He’s Even Cool In An IHOP
Anyway, Joe gave me the go-ahead to produce Big Talk some three years ago. After a few fits and starts we went weekly in July, 2016. I thank him from the bottom of my defib-ed heart for the opportunity and I dedicate today’s episode to him. Tune in at 5:00pm on WFHB, 91.3FM. Or, catch my links to the podcasts here, tomorrow.
Hearing the news that Senator John McCain has a particularly pernicious form of brain cancer immediately made me think someone, somewhere, on one form of social media or another, is going to either rejoice in the news that he’s dying or use this malady to explain how he could have held his shockingly stupid positions.
The democratization of mass media means even the troglodytes among us get to air their belchings to a wide audience.
Not that meanness or stupidity is anything new, of course. The revelation of McCain’s glioblastoma reminds me of a similar story back when I was a holy terror in the mid-sixties. At the time, my beloved hometown Chicago was undergoing the upheaval of integration. Civil rights activists were calling for some way — any way — to bring the education of the black kids from the slums up to par with that of middle-class white kids. If busing was the way to do it, then so be it. White Chicago had apoplexy.

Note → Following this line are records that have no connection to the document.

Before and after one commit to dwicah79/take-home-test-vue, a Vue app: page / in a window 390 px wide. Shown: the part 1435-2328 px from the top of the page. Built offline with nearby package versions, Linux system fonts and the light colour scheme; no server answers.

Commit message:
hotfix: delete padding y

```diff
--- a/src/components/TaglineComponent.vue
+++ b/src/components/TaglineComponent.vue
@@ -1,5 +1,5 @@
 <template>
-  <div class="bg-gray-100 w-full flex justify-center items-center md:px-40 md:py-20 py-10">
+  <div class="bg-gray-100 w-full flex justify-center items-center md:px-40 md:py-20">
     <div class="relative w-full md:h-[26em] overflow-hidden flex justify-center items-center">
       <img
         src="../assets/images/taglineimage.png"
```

The city’s Roman Catholic archbishop, Albert Cardinal Meyer, known as an intellectual among America’s archbishops, long had condemned racism and even gave a speech or two on the same dais as Martin Luther King. None of this endeared him to his white ethnic flock.
(L to R) Meyer, King, And Oklahoma City Bishop Victor Reed In 1963

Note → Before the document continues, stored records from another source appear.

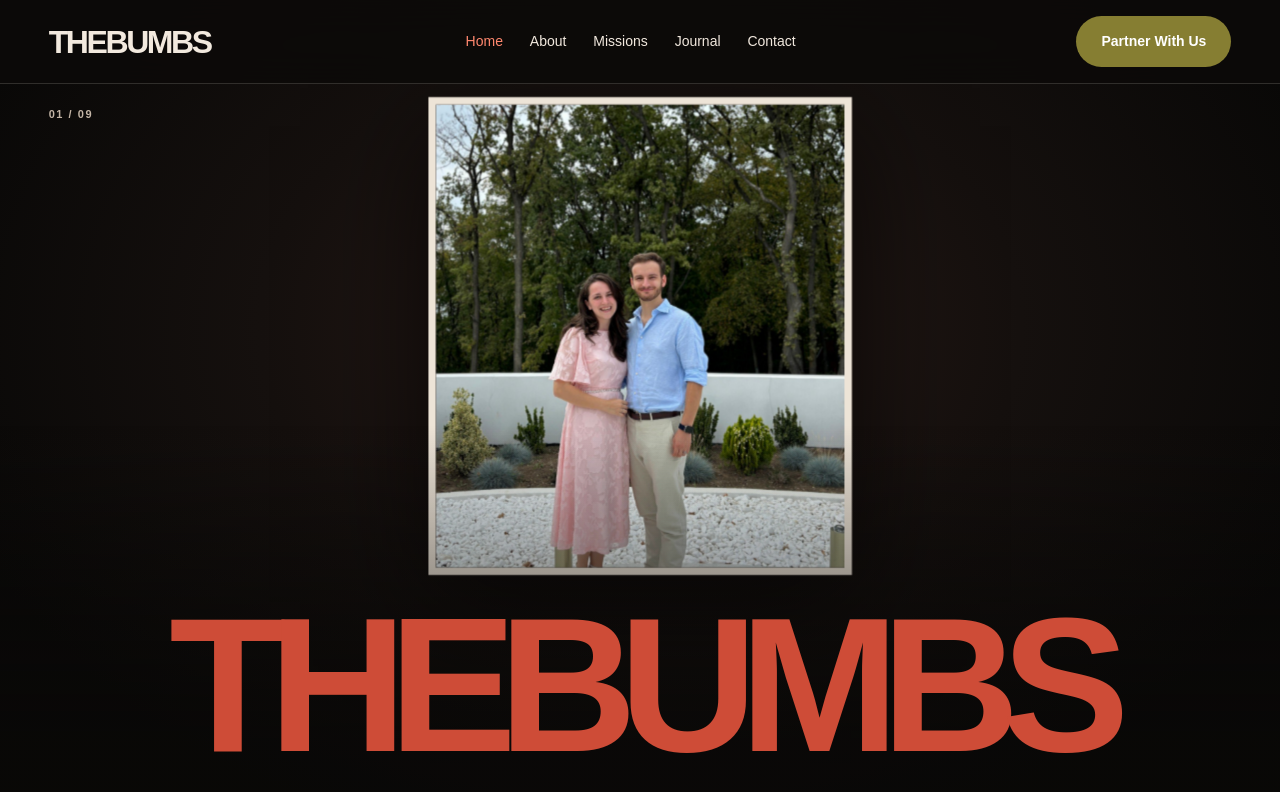
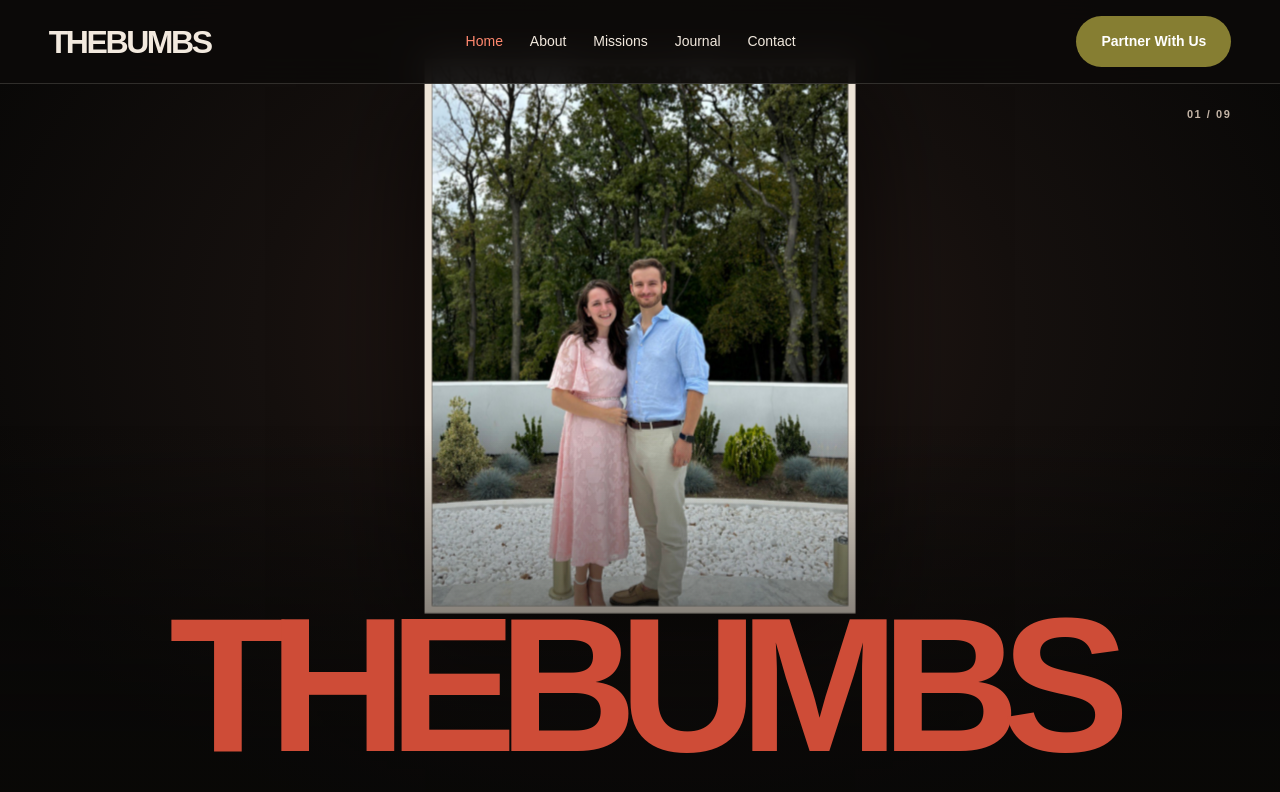
Before and after one commit to bumbmatei-sys/thebumbs-website, a Next.js app: page / in a window 1280 px wide. Shown: the top 792 px of the page. Built offline with nearby package versions, Linux system fonts and the light colour scheme.

Commit message:
style: preserve natural photo proportions and immersive 3D depth

```diff
--- a/app/globals.css
+++ b/app/globals.css
@@ -248,7 +248,7 @@ body{background:var(--cream);color:var(--ink)}
 
 /* THEBUMBS wordmark and nine-image tunnel now share the very first viewport. */
 .photo-tunnel{
-  height:550svh;
+  height:900svh;
   margin:0 calc(-1 * clamp(20px,3.8vw,72px));
   background:#090807;
   isolation:isolate;
@@ -283,8 +283,12 @@ body{background:var(--cream);color:var(--ink)}
   position:absolute;
   top:42%;
   left:50%;
-  width:clamp(260px,31vw,560px);
-  height:clamp(310px,56svh,710px);
+  /* The photograph decides its dimensions; no forced square or portrait crop. */
+  display:block;
+  width:max-content;
+  height:max-content;
+  max-width:min(70vw,820px);
+  max-height:65svh;
   margin:0;
   border:clamp(5px,.55vw,9px) solid #EDE4D7;
   overflow:hidden;
@@ -293,7 +297,14 @@ body{background:var(--cream);color:var(--ink)}
   backface-visibility:hidden;
   background:#211B17;
 }
-.tunnel-photo img{display:block;width:100%;height:100%;object-fit:cover}
+.tunnel-photo img{
+  display:block;
+  width:auto;
+  height:auto;
+  max-width:min(70vw,820px);
+  max-height:65svh;
+  object-fit:contain;
+}
 .photo-tunnel-label{
   position:absolute;
   z-index:4;
@@ -302,7 +313,7 @@ body{background:var(--cream);color:var(--ink)}
   right:clamp(20px,3.8vw,72px);
   display:flex;
   align-items:center;
-  justify-content:space-between;
+  justify-content:flex-end;
   color:var(--muted);
   font-size:11px;
   letter-spacing:.14em;
@@ -352,9 +363,10 @@ body{background:var(--cream);color:var(--ink)}
   .site-header .header-personal-name{font-size:clamp(10px,2.3vw,13px);letter-spacing:.055em}
   .site-header .brand{font-size:clamp(18px,4.6vw,24px)}
   .site-header .header-partner{font-size:11px;padding:11px 12px;margin-left:auto}
-  .photo-tunnel{height:475svh;margin:0 -18px}
+  .photo-tunnel{height:760svh;margin:0 -18px}
   .photo-tunnel-label{top:90px;left:18px;right:18px;font-size:9px}
-  .tunnel-photo{width:min(80vw,440px);height:min(56svh,540px);top:42%;border-width:5px}
+  .tunnel-photo{width:max-content;height:max-content;max-width:82vw;max-height:60svh;top:42%;border-width:5px}
+  .tunnel-photo img{width:auto;height:auto;max-width:82vw;max-height:60svh;object-fit:contain}
   .intro-brand-lockup{bottom:clamp(70px,11svh,110px);left:10px;right:10px}
   .intro-brand-lockup .cinematic-title{font-size:15.2vw}
   .intro-brand-lockup .cinematic-subtitle{font-size:12px;margin-bottom:17px}
@@ -373,11 +385,12 @@ body{background:var(--cream);color:var(--ink)}
   }
   .tunnel-photo{
     position:relative;top:auto;left:auto;
-    width:100%;height:auto;aspect-ratio:3/4;
+    width:100%;height:auto;max-width:100%;max-height:none;aspect-ratio:auto;
     transform:none!important;opacity:1!important;
     border-width:3px;will-change:auto;
   }
   .photo-tunnel-label{top:90px}
+  .tunnel-photo img{width:100%;height:auto;max-width:100%;max-height:none;object-fit:contain}
   .intro-brand-lockup{position:relative;bottom:auto;left:auto;right:auto;transform:none!important;opacity:1!important}
   .manifesto-word{will-change:auto;filter:none!important;transform:none!important}
 }
```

Then one day in 1965 it was announced Cardinal Meyer had brain cancer. He would soon die during surgery to remove the tumor. A sad end for a decent guy — only an alarming number of white ethnic Chicagoans neither considered him decent nor his end sad.
Over the next couple of years as the fight over busing and desegregation grew uglier, lots of whites huffed at other whites who seemed sympathetic to those causes, “Cardinal Meyer had brain cancer; what’s your excuse?”
Of course, back in those days people who’d dare to say something like that were considered, among polite society, assholes. Today they may be lining up to be considered for positions in Li’l Duce‘s Cabinet.